Making Cultural Change Stick

Andrew Leigh

What are the ingredients that lead to a successful culture change? Equally important, what ensures that a culture change will eventually stick?

Culture change is rarely a quick fix. Clearly, if your entire organization is about to go into terminal decline attempting a sustained culture change will be almost impossible. For example, even if Lehman Brothers recently tried to change its culture, the new culture almost certainly would not have arrived quickly enough to affect whether the company survived or not.

Changing a company's culture is not for the faint hearted or for those who see the process as a sprint, rather than a marathon. However, a culture change can undoubtedly yield fundamental improvements in company and individual performance. It is the kind of investment that many firms badly need to make these days.

Louis Gerstner, the CEO who rescued IBM from near oblivion, admitted that previously he saw culture as one among several important elements that produce success. But while at IBM he came to see that "culture isn’t just one aspect of the game—it is the game." So how do you play the game?

Some of the key variables that produce sustained culture change appear in our Way Ahead paper: Sustaining Culture Change. We identify two basic kinds governing the construction of a sustainable culture change program: individual factors and organizational factors.

Often there is adequate attention to one but not the other. The two kinds of variables consist of specific areas of activity with practical implications for action:

1. Individual Change variables

  • Will
  • Skill
  • Support
  • Rehearsal
  • Rewards

2. Organizational variables

  • Drive
  • Leadership
  • Systems
  • Communications
  • Champions
  • Modelling

Currently we can observe the challenge of creating sustained culture change most vividly in the financial services area, particularly in relation to banks. Despite the turmoil, as President Obama recently noted disapprovingly in a press conference, some banks are returning to offering unacceptably large bonuses.

In Europe bank culture is expected to change but there is clearly much inertia.
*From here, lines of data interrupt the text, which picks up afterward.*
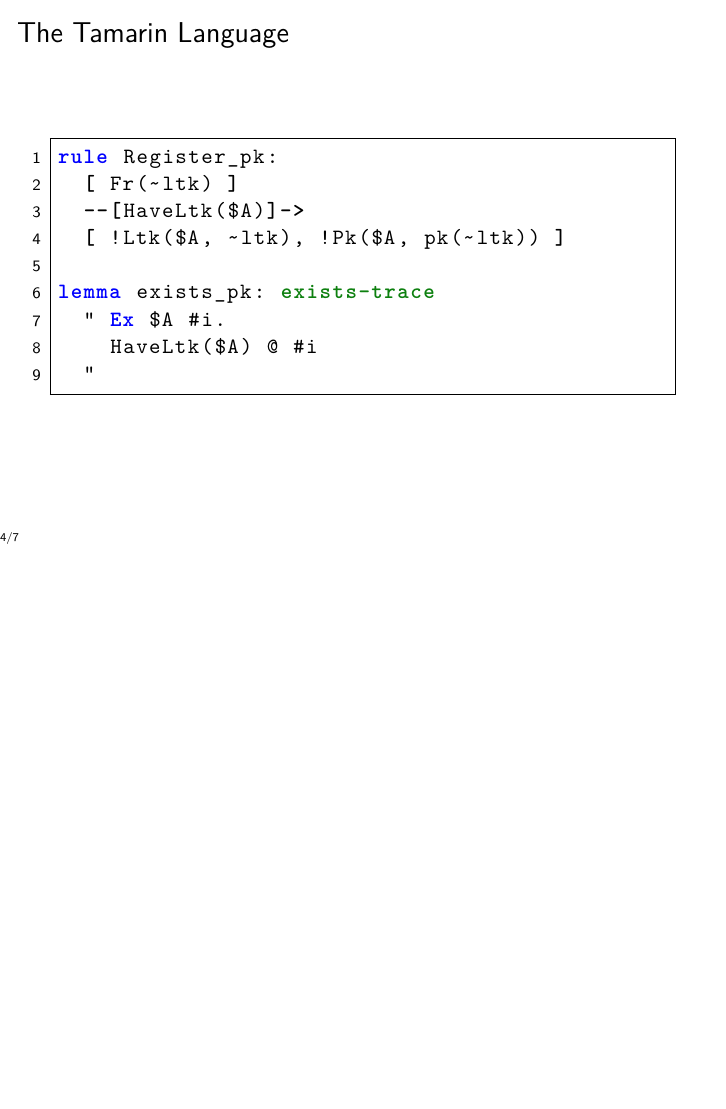
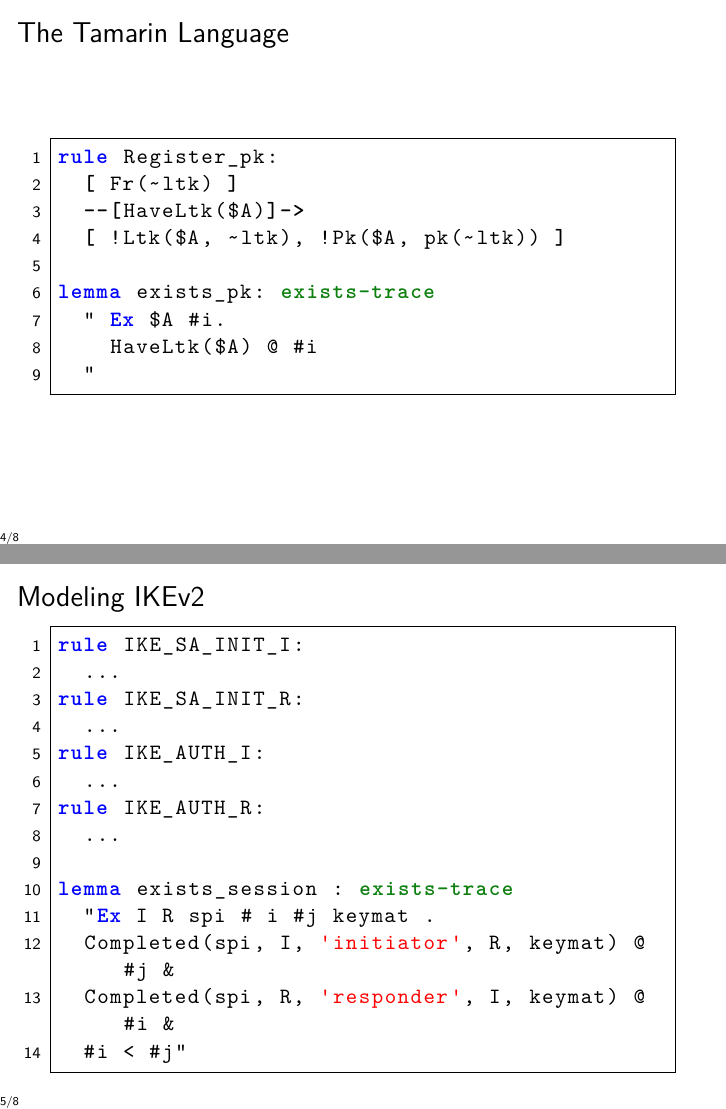
Before and after one commit to tobhe/acsac2021-slides, LaTeX slides (main.tex): page 8 of 11 before the commit and pages 8 and 9 of 12 after it, the two joined at a grey line, the shorter picture padded with empty space. Compiled offline with XeLaTeX.

Commit message:
dloeb fixes + code

```diff
--- a/main.tex
+++ b/main.tex
@@ -38,8 +38,8 @@
 \usepackage{bbding}
 \usepackage{threeparttable,tabularx}
 \usepackage{booktabs}
-\newcommand{\yes}{\textcolor{dartmouthgreen}{\CheckmarkBold}}
-\newcommand{\no}{\textcolor{red}{\XSolidBrush}}
+\newcommand{\yes}{\textcolor{dartmouthgreen}{\raisebox{-2pt}{\CheckmarkBold}}}
+\newcommand{\no}{\textcolor{red}{\raisebox{-2pt}{\XSolidBrush}}}
 
 \lstset{
   frame=single,
@@ -131,10 +131,30 @@ lemma exists_pk: exists-trace
 
 \end{frame}
 
+\begin{frame}[fragile]
+\frametitle{Modeling IKEv2}
+\begin{lstlisting}[language=Tamarin]
+rule IKE_SA_INIT_I:
+  ...
+rule IKE_SA_INIT_R:
+  ...
+rule IKE_AUTH_I:
+  ...
+rule IKE_AUTH_R:
+  ...
+
+lemma exists_session : exists-trace
+  "Ex I R spi # i #j keymat .
+  Completed(spi, I, 'initiator', R, keymat) @ #j &
+  Completed(spi, R, 'responder', I, keymat) @ #i &
+  #i < #j"
+\end{lstlisting}
+\end{frame}
+
 \begin{frame}
 \frametitle{IKEv2 Security Model}
 
-$\underline{\text{Security properties:}}$
+\underline{\text{Security properties:}}
 \begin{itemize}
 	\item Consistency
 	\item Key secrecy
```
Also changed, not shown: main.tex (2 more changed lines).
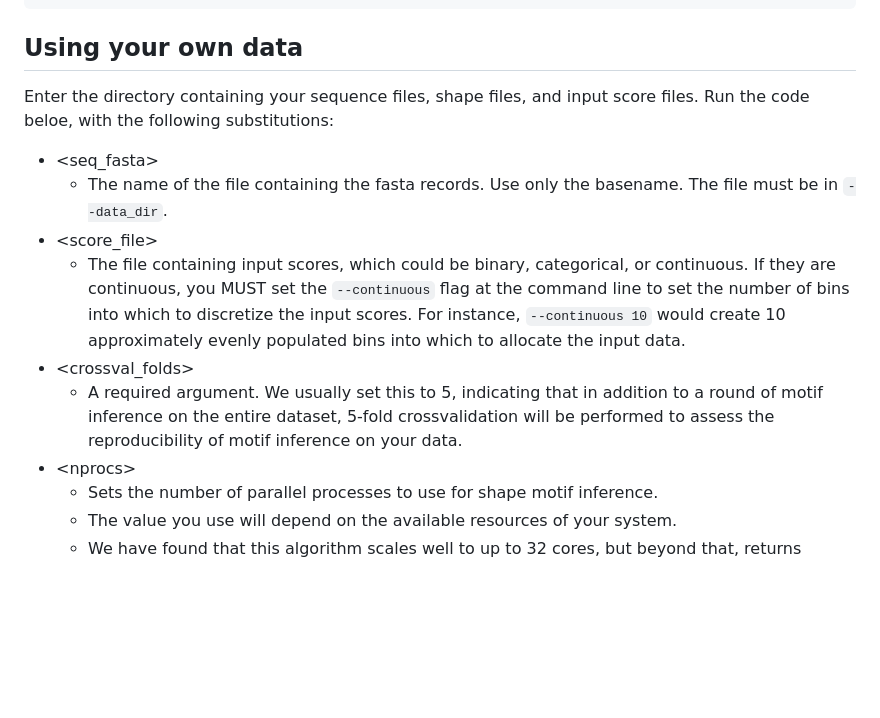
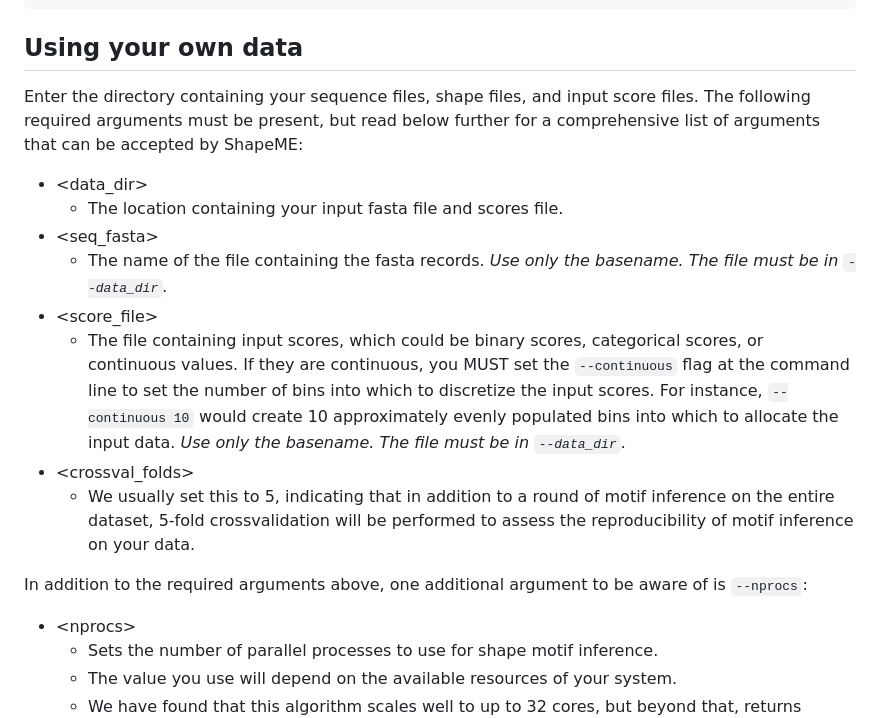
Before and after one commit to freddolino-lab/ShapeME, a Markdown page: README.md, the part around the change. Rendered like a GitHub page; blank space fills up the shorter version.

```diff
--- a/README.md
+++ b/README.md
@@ -388,23 +388,30 @@ singularity exec -B ${data_dir} \
 ## Using your own data
 
 Enter the directory containing your sequence files, shape files,
-and input score files. Run the code beloe, with the
-following substitutions:
+and input score files. The following required arguments must be present, but
+read below further for a comprehensive list of arguments that can
+be accepted by ShapeME:
 
++ \<data_dir\>
+    + The location containing your input fasta file and scores file.
 + \<seq\_fasta\>
-    + The name of the file containing the fasta records. Use only the basename.
-    The file must be in `--data_dir`.
+    + The name of the file containing the fasta records. *Use only the basename.
+    The file must be in `--data_dir`.*
 + \<score\_file\>
-    + The file containing input scores, which could be binary, categorical, or
-        continuous. If they are continuous, you MUST set the `--continuous` flag
+    + The file containing input scores, which could be binary scores, categorical scores, or
+        continuous values. If they are continuous, you MUST set the `--continuous` flag
         at the command line to set the number of bins into which to discretize
         the input scores. For instance, `--continuous 10` would create 10 approximately
-        evenly populated bins into which to allocate the input data.
+        evenly populated bins into which to allocate the input data. *Use only the basename.
+        The file must be in `--data_dir`.*
 + \<crossval\_folds\>
-    + A required argument. We usually set this to 5, indicating that in addition
+    + We usually set this to 5, indicating that in addition
     to a round of motif inference on the entire dataset, 5-fold crossvalidation
     will be performed to assess the reproducibility of motif inference on your
     data.
+
+In addition to the required arguments above, one additional argument to be aware of is `--nprocs`:
+
 + \<nprocs\>
     + Sets the number of parallel processes to use for shape motif inference.
     + The value you use will depend on the available resources of your system.
```
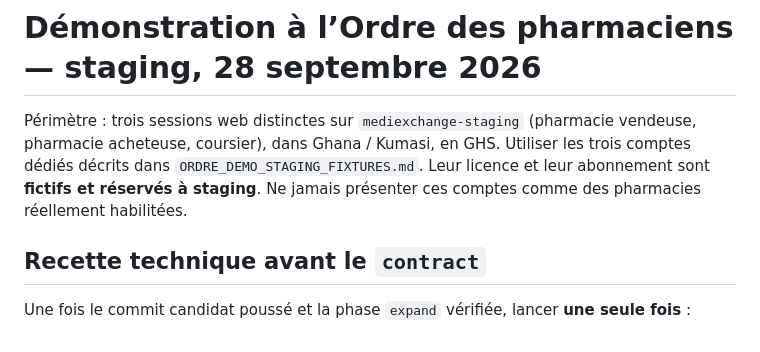
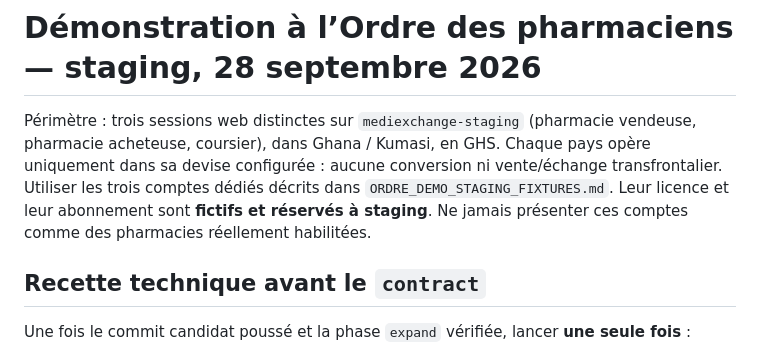
Before and after one commit to crepmaster/pharmapp, a Markdown page: docs/release/ORDRE_DEMO_RUNBOOK.md, the part around the change. GitHub-like rendering.

Commit message:
Clarify one operating currency per country in demo runbook

```diff
--- a/docs/release/ORDRE_DEMO_RUNBOOK.md
+++ b/docs/release/ORDRE_DEMO_RUNBOOK.md
@@ -1,6 +1,6 @@
 # Démonstration à l’Ordre des pharmaciens — staging, 28 septembre 2026
 
-Périmètre : trois sessions web distinctes sur `mediexchange-staging` (pharmacie vendeuse, pharmacie acheteuse, coursier), dans Ghana / Kumasi, en GHS. Utiliser les trois comptes dédiés décrits dans `ORDRE_DEMO_STAGING_FIXTURES.md`. Leur licence et leur abonnement sont **fictifs et réservés à staging**. Ne jamais présenter ces comptes comme des pharmacies réellement habilitées.
+Périmètre : trois sessions web distinctes sur `mediexchange-staging` (pharmacie vendeuse, pharmacie acheteuse, coursier), dans Ghana / Kumasi, en GHS. Chaque pays opère uniquement dans sa devise configurée : aucune conversion ni vente/échange transfrontalier. Utiliser les trois comptes dédiés décrits dans `ORDRE_DEMO_STAGING_FIXTURES.md`. Leur licence et leur abonnement sont **fictifs et réservés à staging**. Ne jamais présenter ces comptes comme des pharmacies réellement habilitées.
 
 ## Recette technique avant le `contract`
 
```
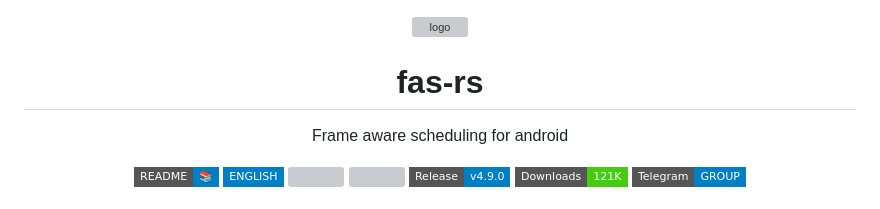
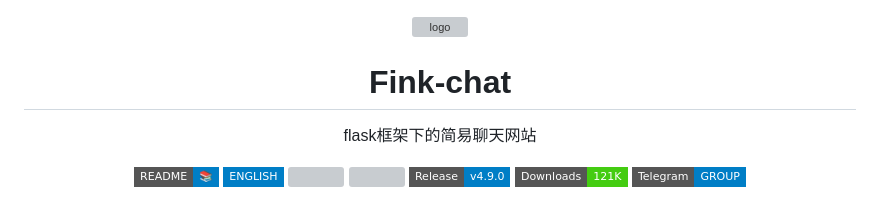
Before and after one commit to finkkk/fink_chat, a Markdown page: readme.md, the part around the change. Drawn GitHub-style; badges without logos; grey boxes are pictures that could not be loaded.

```diff
--- a/readme.md
+++ b/readme.md
@@ -2,8 +2,8 @@
   <img src="https://user-images.githubusercontent.com/xxx/xxx.png" width="120" alt="logo">
 </p>
 
-<h1 align="center">fas-rs</h1>
-<p align="center">Frame aware scheduling for android</p>
+<h1 align="center">Fink-chat</h1>
+<p align="center">flask框架下的简易聊天网站</p>
 
 <p align="center">
   <a href="#readme"><img src="https://img.shields.io/badge/README-%F0%9F%93%9A-blue?style=flat-square"></a>
```
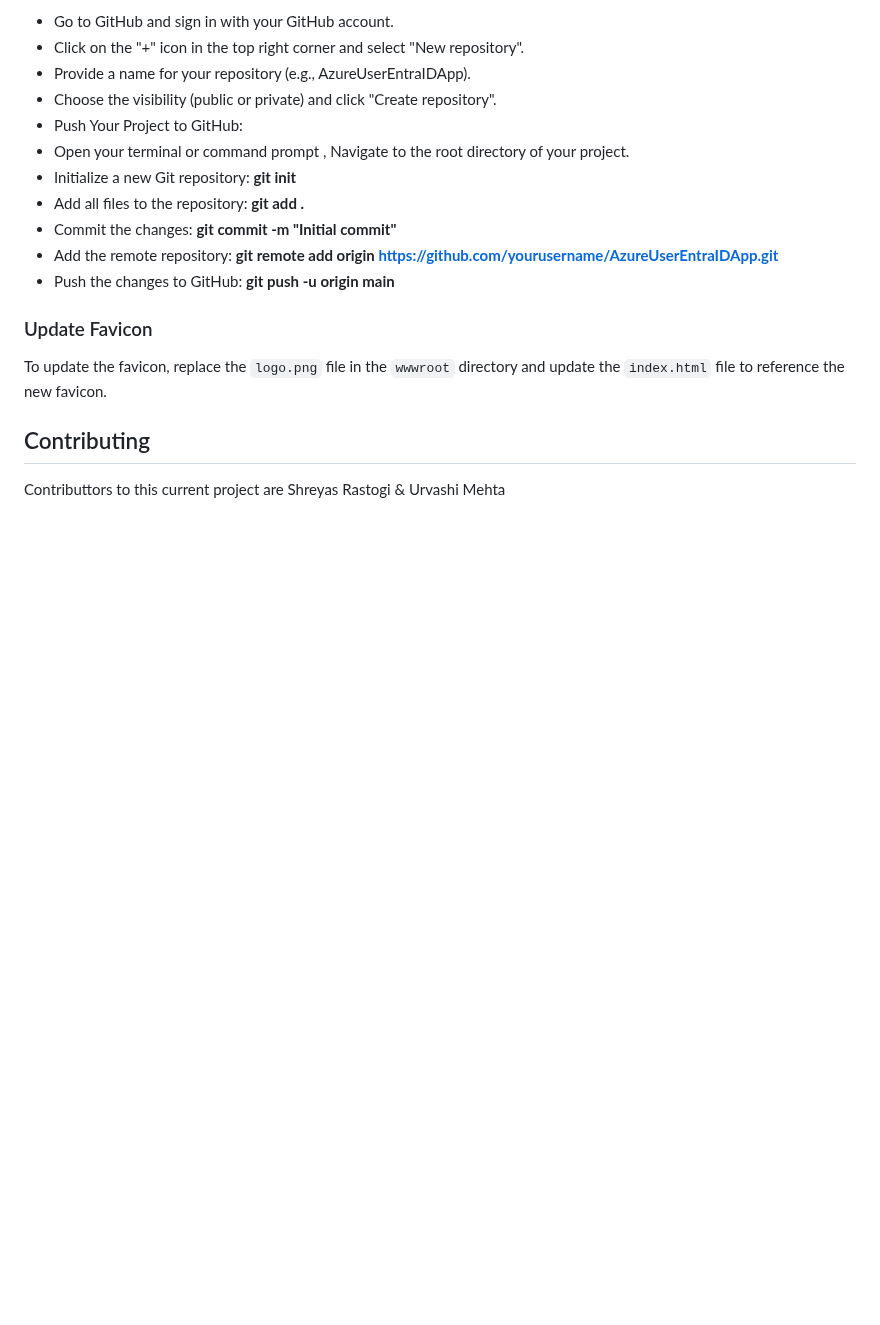
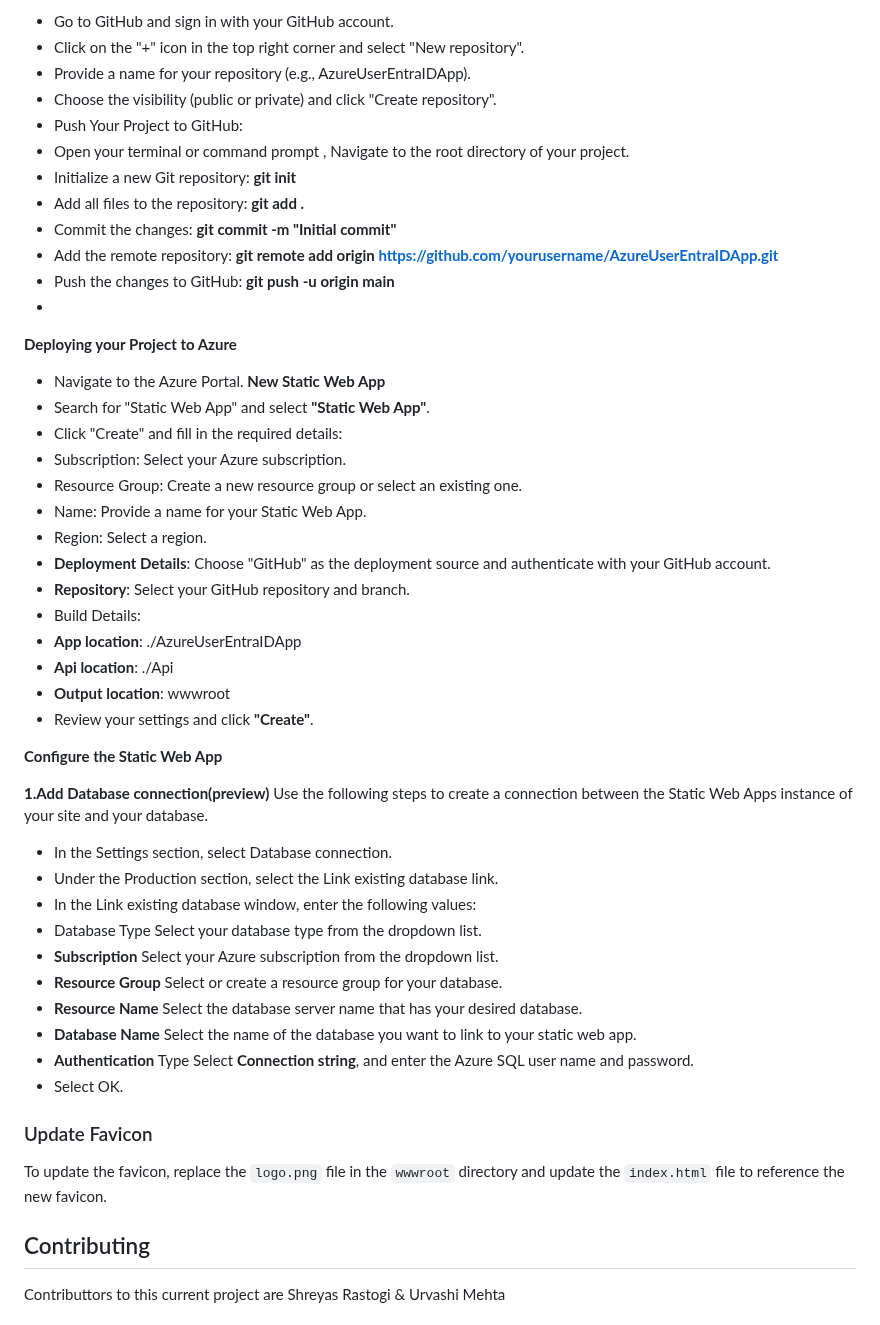
Before and after one commit to shreyasrastogi/AzureUserEntraIDApp, a Markdown page: README.md, the part around the change. Rendered like a GitHub page; blank space fills up the shorter version.

```diff
--- a/README.md
+++ b/README.md
@@ -228,9 +228,46 @@ To run the unit tests, use the following command:**dotnet test**
 - Open your terminal or command prompt , Navigate to the root directory of your project.
 - Initialize a new Git repository:    **git init**
 - Add all files to the repository:    **git add .**
-- Commit the changes:       **git commit -m "Initial commit"**
-- Add the remote repository:      **git remote add origin https://github.com/yourusername/AzureUserEntraIDApp.git**
-- Push the changes to GitHub:      **git push -u origin main**
+- Commit the changes:                 **git commit -m "Initial commit"**
+- Add the remote repository:          **git remote add origin https://github.com/yourusername/AzureUserEntraIDApp.git**
+- Push the changes to GitHub:         **git push -u origin main**
+-
+
+**Deploying your Project to Azure**
+
+- Navigate to the Azure Portal.
+**New Static Web App**
+- Search for "Static Web App" and select **"Static Web App"**.
+- Click "Create" and fill in the required details:
+- Subscription: Select your Azure subscription.
+- Resource Group: Create a new resource group or select an existing one.
+- Name: Provide a name for your Static Web App.
+- Region: Select a region.
+- **Deployment Details**: Choose "GitHub" as the deployment source and authenticate with your GitHub account.
+- **Repository**: Select your GitHub repository and branch.
+- Build Details:
+- **App location**: ./AzureUserEntraIDApp
+- **Api location**: ./Api
+- **Output location**: wwwroot
+- Review your settings and click **"Create"**.
+
+**Configure the Static Web App**
+
+**1.Add Database connection(preview)**
+Use the following steps to create a connection between the Static Web Apps instance of your site and your database.
+
+
+- In the Settings section, select Database connection.
+- Under the Production section, select the Link existing database link.
+- In the Link existing database window, enter the following values:
+- Database Type	Select your database type from the dropdown list.
+- **Subscription**	Select your Azure subscription from the dropdown list.
+- **Resource Group**	Select or create a resource group for your database.
+- **Resource Name**	Select the database server name that has your desired database.
+- **Database Name**	Select the name of the database you want to link to your static web app.
+- **Authentication** Type	Select **Connection string**, and enter the Azure SQL user name and password.
+ - Select OK.
+
 
 
 
```
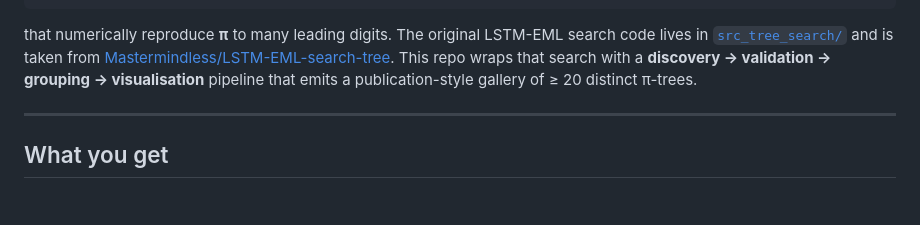
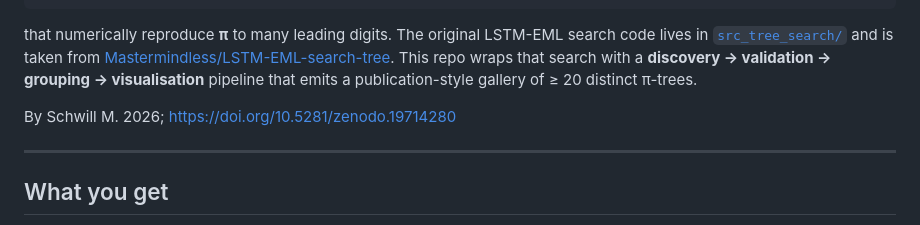
Before and after one commit to Mastermindless/LSTM-EML-Treemap, a Markdown page: README.md, the part around the change. Rendered like a GitHub page; blank space fills up the shorter version.

Commit message:
Add publication citation to README
Added citation and link to publication in README.

```diff
--- a/README.md
+++ b/README.md
@@ -13,6 +13,8 @@ search code lives in [`src_tree_search/`](src_tree_search/) and is taken from
 This repo wraps that search with a **discovery → validation → grouping →
 visualisation** pipeline that emits a publication-style gallery of ≥ 20
 distinct π-trees.
+
+By Schwill M. 2026; https://doi.org/10.5281/zenodo.19714280
 
 ---
 
```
It's "an absolute disgrace" said Christine Lagarde, France’s outspoken finance minister, about banks returning to the "old ways."

Often when organizations want to alter certain practices, attitudes or behaviors they are really saying "we need to affect the culture." But too often there is either resistance to accepting this, or lack of awareness about the implications.

For example a major jewelery and luxury good outlet, recently approached Maynard Leigh Associates asking for help with sales training. But as we explored the issue we showed that similar training had already occurred a few years back and at the time was regarded as highly successful.

Many staff we spoke to still recall that earlier learning experience with pleasure. Yet here was the client asking for more of the same. What had gone wrong?

What our enquiries revealed was that while people were enthusiastic to implement their new learning skills about selling, there had been virtually no change within the culture of the organization to support the new approach. Inevitably people returned to the old ways, since none of those with responsibility for steering the culture were doing anything different.

The core message about sustaining culture change is that it will only work if you focus on both individual change and the wider corporate environment.